In the first season, I found myself pulling for Hidaka to get Haruo’s attention. However, I didn’t feel sorry for her this time around. She has a moment of desperation to be with Haruo that plays out awkwardly and is easily the weakest moment in the show. Not long after, she gives an excuse I find very hard to believe. Yes, it was indeed a moment of weakness for her too, but I felt it could have played out differently. Despite the delivery of the scene, this also is a testament to how well the characters have been written.
Then there’s Akira, which I feel is one of the most cleverly written characters in anime. She doesn’t talk, yet conveys so much emotion with her expressions and reactions.
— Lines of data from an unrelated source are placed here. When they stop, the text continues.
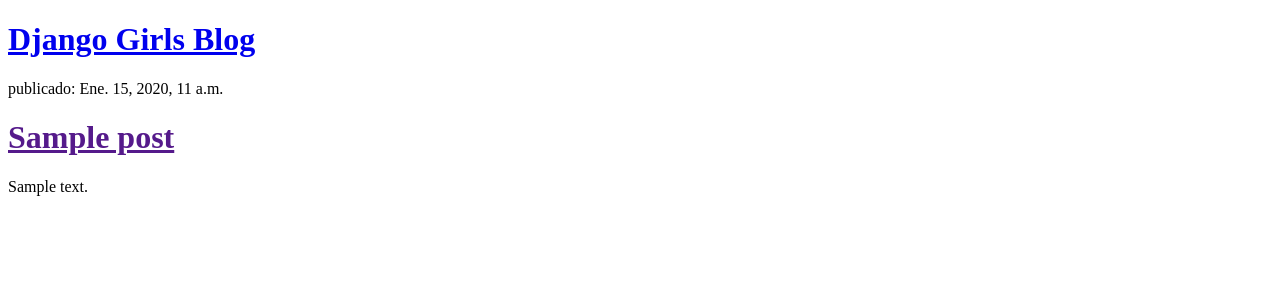
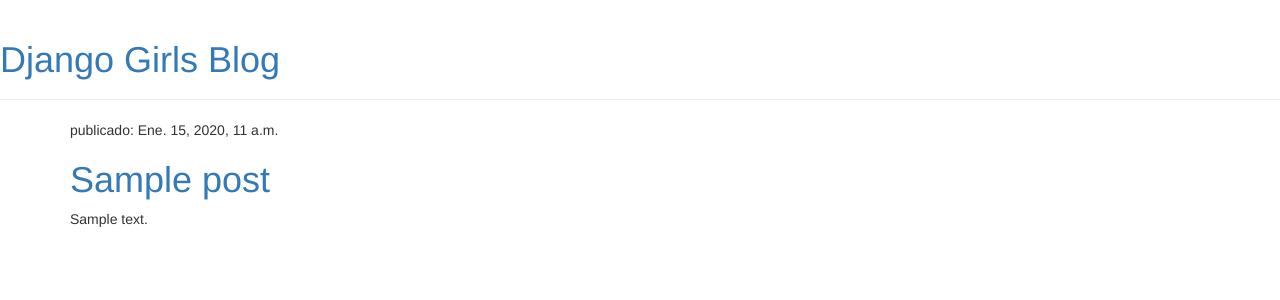
Before and after one commit to RaulSangosto/my-first-blog, a Django app: template blog/templates/blog/post_list.html in a window 1280 px wide. Shown: the top 300 px of the page. Run offline with Django 3.2, Linux system fonts and the light colour scheme; the template is opened without the code that fills it: values that come from a table or form of the project are taken from there, others are empty; tables that the repository leaves empty hold one stand-in row (values such as "Sample post"); some libraries are stand-ins or nearby versions.

Commit message:
Agregadas vistas y plantillas para el detalle del post del blog asi como tambien css para el sitio.

```diff
--- /dev/null
+++ b/blog/templates/blog/base.html
@@ -0,0 +1,25 @@
+{% load static %}
+<!DOCTYPE html>
+<html lang="en" dir="ltr">
+  <head>
+    <title>Raul´s blog</title>
+    <link rel="stylesheet" href="//maxcdn.bootstrapcdn.com/bootstrap/3.2.0/css/bootstrap.min.css">
+    <link rel="stylesheet" href="//maxcdn.bootstrapcdn.com/bootstrap/3.2.0/css/bootstrap-theme.min.css">
+    <link href="//fonts.googleapis.com/css?family=Lobster&subset=latin,latin-ext" rel="stylesheet" type="text/css">
+    <link rel="stylesheet" href="{% static 'css/blog.css' %}">
+    <meta charset="utf-8">
+  </head>
+  <body>
+    <div class="page-header">
+      <h1><a href="/">Django Girls Blog</a></h1>
+    </div>
+    <div class="content container">
+      <div class="row">
+        <div class="col-md-8">
+          {% block content %}
+          {% endblock %}
+        </div>
+      </div>
+    </div>
+  </body>
+</html>
--- a/blog/templates/blog/post_list.html
+++ b/blog/templates/blog/post_list.html
@@ -1,19 +1,14 @@
+{% extends 'blog/base.html' %}
+
 <!DOCTYPE html>
-<html lang="en" dir="ltr">
-  <head>
-    <meta charset="utf-8">
-    <title>Raul´s blog</title>
-  </head>
-  <body>
-    <div class="">
-      <h1><a href="/">Django Girls Blog</a></h1>
+{% block content %}
+  {% for post in posts %}
+    <div class="post">
+      <div class="date">
+        <p> publicado: {{ post.published_date }}</p>
+      </div>
+      <h1><a href="{% url 'post_detail' pk=post.pk %}">{{ post.title }} </a></h1>
+      <p>{{ post.text|linebreaksbr }}</p>
     </div>
-    {% for post in posts %}
-      <div class="">
-        <p> publicado: {{ post.published_date }}</p>
-        <h1><a href="">{{ post.title }} </a></h1>
-        <p>{{ post.text|linebreaksbr }}</p>
-      </div>
-    {% endfor %}
-  </body>
-</html>
+  {% endfor %}
+{% endblock %}
--- a/blog/urls.py
+++ b/blog/urls.py
@@ -5,4 +5,5 @@
 
 urlpatterns = [
     path('', views.post_list, name='post_list'),
+    path('post/<int:pk>/', views.post_detail, name='post_detail'),
 ]
```
Also changed, not shown: blog/templates/blog/post_detail.html (added, +14 -0 lines), blog/views.py (+7 -1 lines), mysite/settings.py (+11 -0 lines).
Without her ever speaking a word, we can feel for her and the situation she can never seem to escape. She also brings much humor to the show, especially around Haruo, who she puts in check on multiple occasions. While her quietness does not always work in her favor, her biggest struggle is the work and studying she is forced to do for her family.
What I find fascinating about High Score Girl, is the setting is a significant part of what drives this story forward. All of these characters come from different backgrounds, yet have been united by arcade games. This setting is what is going to get casual audiences to check out the first few episodes, especially the fighting game fans. All of the video games featured in this show come from Capcom, Sega, SNK, and more. It must’ve taken some hard work to get the permission to reference all of these franchises in the show. The manga initially getting into some trouble for using some of these properties likely made it much harder, too.
Another major part of the humor is that the favorite fighters of our three main characters live in their subconscious—Guile for Haruo, Zangief for Akira, and Huitzil for Hidaka. With Haruo being the main character, we mostly see Guile’s 2-D sprite-self interacting with him and sometimes intervening in moments of his life. From the few images I’ve seen from the manga, the translation from panel to animation enhanced these moments since the actual in-game sprites were utilized.
The way this season ended could not have been any better (I may have cried), even if it plays out like a typical romantic comedy movie. Unfortunately for us, this is also where the manga ends. I may have just broken your heart by revealing that information, but the final episode does a great job of conveying the finality of the series. No plot thread is left open, nor are there any stones left unturned in the relationship between these three characters. I would’ve loved to see what life is like for them as adults, and we may get to see that for Hidaka if the new spin-off manga called High Score Girl: Dash is ever adapted into an anime.
High Score Girl has become one of my favorite anime shows of all time, and season 2 did not disappoint. Its setting drew me in, then proceeded to rip out my heart and show it to me on a silver platter. We can thank the well-written story, relatable characters, and slap-stick humor for that. High Score Girl is a fun and innocent anime I can recommend to almost anyone, especially casual anime fans who are also into video games as much as I am. Almost everyone has a Netflix account whether you pay for one or mooch off of someone else’s account, so there is very little excuse for someone not to check it out a few episodes.
The Bottom Line
Nostalgia is initially the driving force for High Score Girl, but the show will buckle you in for a roller coaster ride of emotions you never expected.